::: GIVEN RECORDS :::

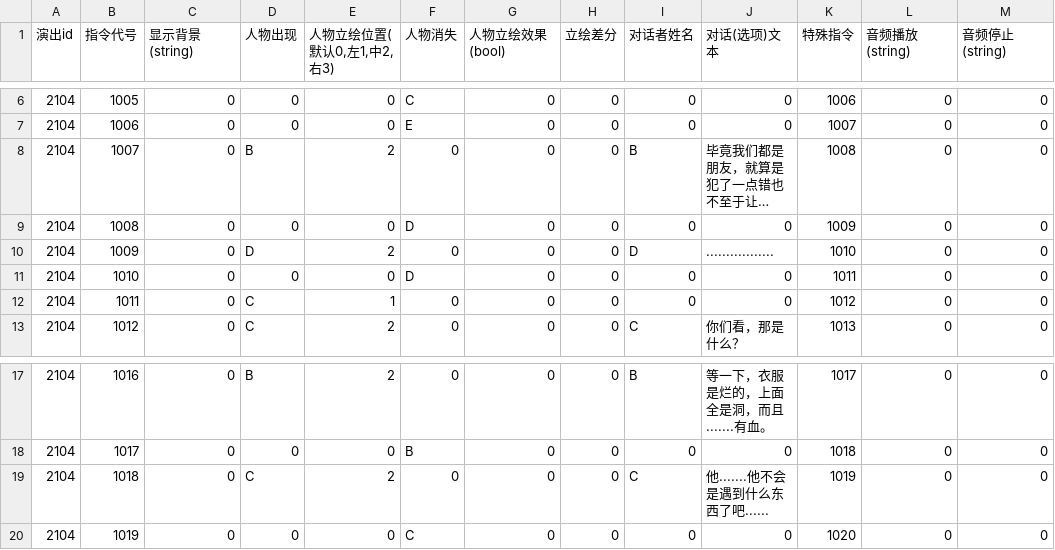
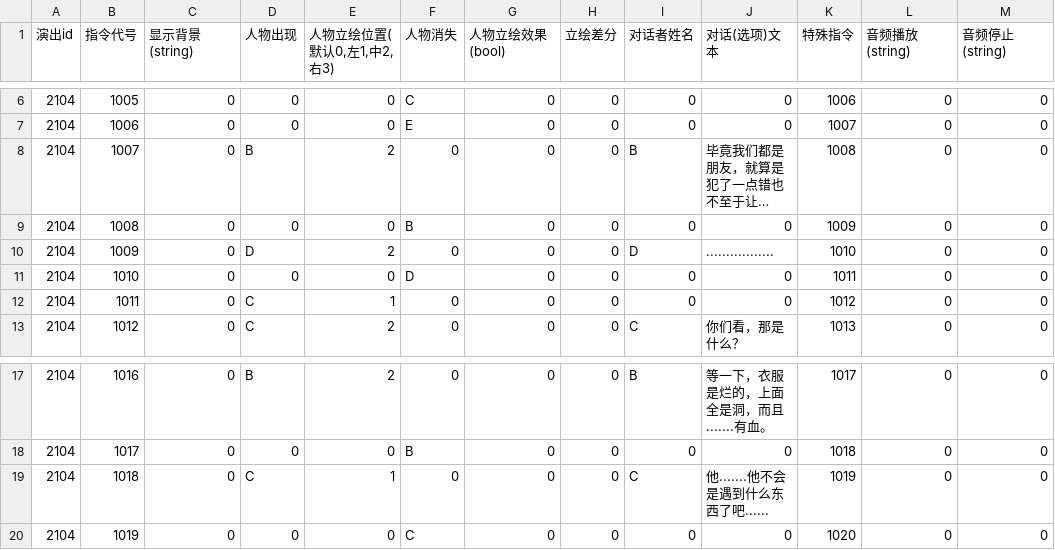
Before and after one commit to MarcAnthorn/CoreBlazer_2025_2_20_Ver2, a CSV file: Assets/Resources/DialogueData/AVG/2104.csv, drawn as a sheet; only a part is shown, gaps mark what is left out; long unchanged cells end in …; the diff names each change by its address in the sheet, - before the commit and + after, or states it on an @@ line.

```diff
--- a/Assets/Resources/DialogueData/AVG/2104.csv
+++ b/Assets/Resources/DialogueData/AVG/2104.csv
-F9 (人物消失): D
+F9 (人物消失): B
-E19 (人物立绘位置(默认0,左1,中2,右3)): 2
+E19 (人物立绘位置(默认0,左1,中2,右3)): 1
```
Also changed, not shown: 27 other files.
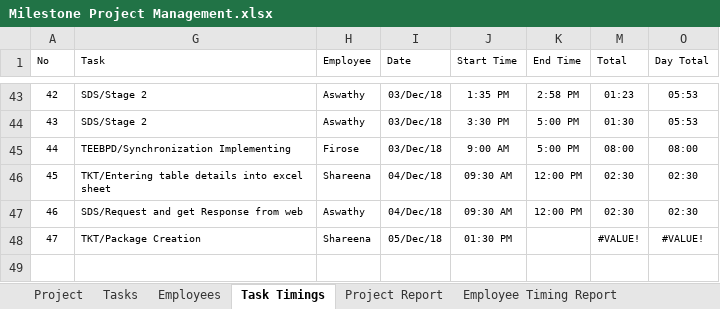
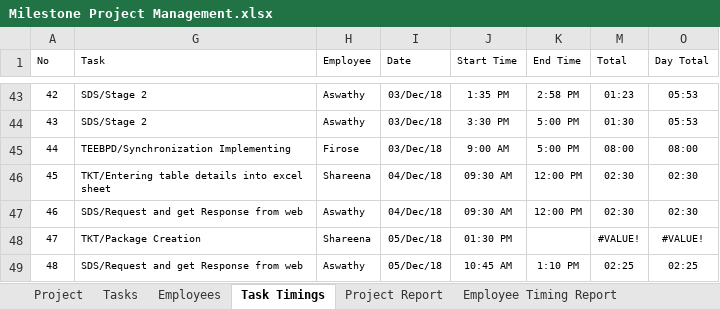
Before and after one commit to MilestoneInnovativeTechnologies/Project-Development, an Excel workbook: Milestone Project Management.xlsx, sheet Task Timings, drawn as a sheet; only a part is shown, gaps mark what is left out; values as stored, in another font and other column widths than the file's, no borders; table styles not drawn; the diff names each change by its address in the sheet, - before the commit and + after, or states it on an @@ line.

Commit message:
updated

```diff
--- a/Milestone Project Management.xlsx (sheet Task Timings)
+++ b/Milestone Project Management.xlsx (sheet Task Timings)
+row 49: 48 | SDS/Request and get Response from web | Aswathy | 05/Dec/18 | 10:45 AM | 1:10 PM | 02:25 | 02:25
```
Also changed, not shown: hidden cells, charts or pictures.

:::

:: TASK REQUIREMENTS ::
The copy you produce must match the entries above exactly, except that it has no pictures.

:: SOLUTION FOR THIS PROBLEM ::
Before and after one commit to MarcAnthorn/CoreBlazer_2025_2_20_Ver2, a CSV file: Assets/Resources/DialogueData/AVG/2104.csv, drawn as a sheet; only a part is shown, gaps mark what is left out; long unchanged cells end in …; the diff names each change by its address in the sheet, - before the commit and + after, or states it on an @@ line.

```diff
--- a/Assets/Resources/DialogueData/AVG/2104.csv
+++ b/Assets/Resources/DialogueData/AVG/2104.csv
-F9 (人物消失): D
+F9 (人物消失): B
-E19 (人物立绘位置(默认0,左1,中2,右3)): 2
+E19 (人物立绘位置(默认0,左1,中2,右3)): 1
```
Also changed, not shown: 27 other files.
Before and after one commit to MilestoneInnovativeTechnologies/Project-Development, an Excel workbook: Milestone Project Management.xlsx, sheet Task Timings, drawn as a sheet; only a part is shown, gaps mark what is left out; values as stored, in another font and other column widths than the file's, no borders; table styles not drawn; the diff names each change by its address in the sheet, - before the commit and + after, or states it on an @@ line.

Commit message:
updated

```diff
--- a/Milestone Project Management.xlsx (sheet Task Timings)
+++ b/Milestone Project Management.xlsx (sheet Task Timings)
+row 49: 48 | SDS/Request and get Response from web | Aswathy | 05/Dec/18 | 10:45 AM | 1:10 PM | 02:25 | 02:25
```
Also changed, not shown: hidden cells, charts or pictures.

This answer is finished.